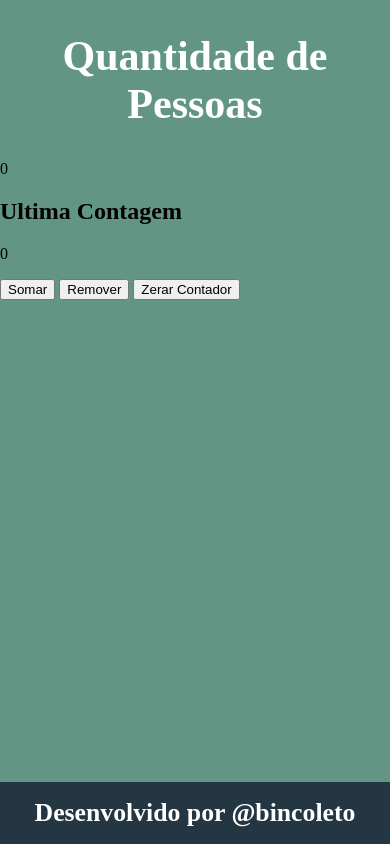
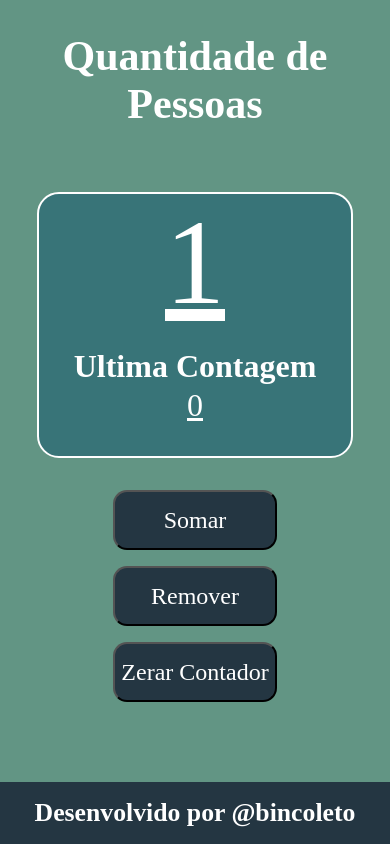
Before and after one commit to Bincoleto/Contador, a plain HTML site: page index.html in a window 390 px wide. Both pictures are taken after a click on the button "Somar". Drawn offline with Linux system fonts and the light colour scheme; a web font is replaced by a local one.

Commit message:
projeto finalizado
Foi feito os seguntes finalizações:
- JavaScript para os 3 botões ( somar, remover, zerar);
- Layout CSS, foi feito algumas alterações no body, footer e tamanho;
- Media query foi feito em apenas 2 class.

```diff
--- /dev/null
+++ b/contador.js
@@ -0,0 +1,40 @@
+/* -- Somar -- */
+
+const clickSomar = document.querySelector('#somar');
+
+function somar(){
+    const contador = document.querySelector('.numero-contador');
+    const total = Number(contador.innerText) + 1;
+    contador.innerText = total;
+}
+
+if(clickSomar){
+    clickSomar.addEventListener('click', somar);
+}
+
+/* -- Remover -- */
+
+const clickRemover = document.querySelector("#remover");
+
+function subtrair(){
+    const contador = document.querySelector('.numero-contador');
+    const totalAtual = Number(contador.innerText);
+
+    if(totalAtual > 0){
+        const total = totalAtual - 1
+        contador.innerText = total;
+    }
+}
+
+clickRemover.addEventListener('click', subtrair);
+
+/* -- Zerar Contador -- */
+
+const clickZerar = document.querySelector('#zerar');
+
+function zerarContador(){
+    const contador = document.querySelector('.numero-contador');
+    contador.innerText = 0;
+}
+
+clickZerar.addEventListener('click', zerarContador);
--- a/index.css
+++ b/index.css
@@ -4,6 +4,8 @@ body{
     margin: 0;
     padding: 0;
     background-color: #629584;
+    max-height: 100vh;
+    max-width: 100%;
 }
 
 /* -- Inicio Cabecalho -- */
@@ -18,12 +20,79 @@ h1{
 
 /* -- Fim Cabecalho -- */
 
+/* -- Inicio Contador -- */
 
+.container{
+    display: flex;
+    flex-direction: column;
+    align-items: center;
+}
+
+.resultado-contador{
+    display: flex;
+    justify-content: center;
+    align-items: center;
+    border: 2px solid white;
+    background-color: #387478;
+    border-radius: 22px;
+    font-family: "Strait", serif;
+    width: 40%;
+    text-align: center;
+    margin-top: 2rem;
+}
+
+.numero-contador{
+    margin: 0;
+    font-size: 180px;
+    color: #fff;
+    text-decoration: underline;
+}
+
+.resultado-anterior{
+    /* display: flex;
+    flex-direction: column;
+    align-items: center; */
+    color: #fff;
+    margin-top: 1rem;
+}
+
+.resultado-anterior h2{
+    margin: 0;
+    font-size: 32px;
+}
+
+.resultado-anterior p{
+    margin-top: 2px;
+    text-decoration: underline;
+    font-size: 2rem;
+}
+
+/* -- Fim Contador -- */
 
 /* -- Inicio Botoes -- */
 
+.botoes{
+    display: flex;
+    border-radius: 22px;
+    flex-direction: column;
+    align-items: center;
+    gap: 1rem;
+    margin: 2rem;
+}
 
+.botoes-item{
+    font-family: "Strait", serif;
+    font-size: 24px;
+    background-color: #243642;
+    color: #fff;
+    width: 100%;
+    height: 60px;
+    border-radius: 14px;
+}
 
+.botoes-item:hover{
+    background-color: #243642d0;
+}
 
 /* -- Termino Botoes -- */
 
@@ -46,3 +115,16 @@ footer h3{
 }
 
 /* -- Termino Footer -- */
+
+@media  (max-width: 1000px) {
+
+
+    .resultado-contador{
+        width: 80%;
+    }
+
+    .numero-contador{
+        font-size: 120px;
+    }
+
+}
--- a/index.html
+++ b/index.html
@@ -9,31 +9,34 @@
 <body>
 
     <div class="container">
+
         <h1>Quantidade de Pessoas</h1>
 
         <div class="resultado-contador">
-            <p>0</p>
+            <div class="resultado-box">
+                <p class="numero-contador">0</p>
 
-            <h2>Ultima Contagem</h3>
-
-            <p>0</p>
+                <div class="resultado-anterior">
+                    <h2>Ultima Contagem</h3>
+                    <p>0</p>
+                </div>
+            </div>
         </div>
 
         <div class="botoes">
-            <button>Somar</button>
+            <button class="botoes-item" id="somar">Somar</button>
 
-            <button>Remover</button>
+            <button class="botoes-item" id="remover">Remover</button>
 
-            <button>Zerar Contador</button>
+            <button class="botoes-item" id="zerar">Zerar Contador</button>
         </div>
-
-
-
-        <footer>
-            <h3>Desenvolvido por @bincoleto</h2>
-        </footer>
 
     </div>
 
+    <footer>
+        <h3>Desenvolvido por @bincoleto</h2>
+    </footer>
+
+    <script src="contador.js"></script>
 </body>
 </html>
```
----------
Leave the pictures behind and repeat each entry exactly.

— Reply —
Before and after one commit to Bincoleto/Contador, a plain HTML site: page index.html in a window 390 px wide. Both pictures are taken after a click on the button "Somar". Drawn offline with Linux system fonts and the light colour scheme; a web font is replaced by a local one.

Commit message:
projeto finalizado
Foi feito os seguntes finalizações:
- JavaScript para os 3 botões ( somar, remover, zerar);
- Layout CSS, foi feito algumas alterações no body, footer e tamanho;
- Media query foi feito em apenas 2 class.

```diff
--- /dev/null
+++ b/contador.js
@@ -0,0 +1,40 @@
+/* -- Somar -- */
+
+const clickSomar = document.querySelector('#somar');
+
+function somar(){
+    const contador = document.querySelector('.numero-contador');
+    const total = Number(contador.innerText) + 1;
+    contador.innerText = total;
+}
+
+if(clickSomar){
+    clickSomar.addEventListener('click', somar);
+}
+
+/* -- Remover -- */
+
+const clickRemover = document.querySelector("#remover");
+
+function subtrair(){
+    const contador = document.querySelector('.numero-contador');
+    const totalAtual = Number(contador.innerText);
+
+    if(totalAtual > 0){
+        const total = totalAtual - 1
+        contador.innerText = total;
+    }
+}
+
+clickRemover.addEventListener('click', subtrair);
+
+/* -- Zerar Contador -- */
+
+const clickZerar = document.querySelector('#zerar');
+
+function zerarContador(){
+    const contador = document.querySelector('.numero-contador');
+    contador.innerText = 0;
+}
+
+clickZerar.addEventListener('click', zerarContador);
--- a/index.css
+++ b/index.css
@@ -4,6 +4,8 @@ body{
     margin: 0;
     padding: 0;
     background-color: #629584;
+    max-height: 100vh;
+    max-width: 100%;
 }
 
 /* -- Inicio Cabecalho -- */
@@ -18,12 +20,79 @@ h1{
 
 /* -- Fim Cabecalho -- */
 
+/* -- Inicio Contador -- */
 
+.container{
+    display: flex;
+    flex-direction: column;
+    align-items: center;
+}
+
+.resultado-contador{
+    display: flex;
+    justify-content: center;
+    align-items: center;
+    border: 2px solid white;
+    background-color: #387478;
+    border-radius: 22px;
+    font-family: "Strait", serif;
+    width: 40%;
+    text-align: center;
+    margin-top: 2rem;
+}
+
+.numero-contador{
+    margin: 0;
+    font-size: 180px;
+    color: #fff;
+    text-decoration: underline;
+}
+
+.resultado-anterior{
+    /* display: flex;
+    flex-direction: column;
+    align-items: center; */
+    color: #fff;
+    margin-top: 1rem;
+}
+
+.resultado-anterior h2{
+    margin: 0;
+    font-size: 32px;
+}
+
+.resultado-anterior p{
+    margin-top: 2px;
+    text-decoration: underline;
+    font-size: 2rem;
+}
+
+/* -- Fim Contador -- */
 
 /* -- Inicio Botoes -- */
 
+.botoes{
+    display: flex;
+    border-radius: 22px;
+    flex-direction: column;
+    align-items: center;
+    gap: 1rem;
+    margin: 2rem;
+}
 
+.botoes-item{
+    font-family: "Strait", serif;
+    font-size: 24px;
+    background-color: #243642;
+    color: #fff;
+    width: 100%;
+    height: 60px;
+    border-radius: 14px;
+}
 
+.botoes-item:hover{
+    background-color: #243642d0;
+}
 
 /* -- Termino Botoes -- */
 
@@ -46,3 +115,16 @@ footer h3{
 }
 
 /* -- Termino Footer -- */
+
+@media  (max-width: 1000px) {
+
+
+    .resultado-contador{
+        width: 80%;
+    }
+
+    .numero-contador{
+        font-size: 120px;
+    }
+
+}
--- a/index.html
+++ b/index.html
@@ -9,31 +9,34 @@
 <body>
 
     <div class="container">
+
         <h1>Quantidade de Pessoas</h1>
 
         <div class="resultado-contador">
-            <p>0</p>
+            <div class="resultado-box">
+                <p class="numero-contador">0</p>
 
-            <h2>Ultima Contagem</h3>
-
-            <p>0</p>
+                <div class="resultado-anterior">
+                    <h2>Ultima Contagem</h3>
+                    <p>0</p>
+                </div>
+            </div>
         </div>
 
         <div class="botoes">
-            <button>Somar</button>
+            <button class="botoes-item" id="somar">Somar</button>
 
-            <button>Remover</button>
+            <button class="botoes-item" id="remover">Remover</button>
 
-            <button>Zerar Contador</button>
+            <button class="botoes-item" id="zerar">Zerar Contador</button>
         </div>
-
-
-
-        <footer>
-            <h3>Desenvolvido por @bincoleto</h2>
-        </footer>
 
     </div>
 
+    <footer>
+        <h3>Desenvolvido por @bincoleto</h2>
+    </footer>
+
+    <script src="contador.js"></script>
 </body>
 </html>
```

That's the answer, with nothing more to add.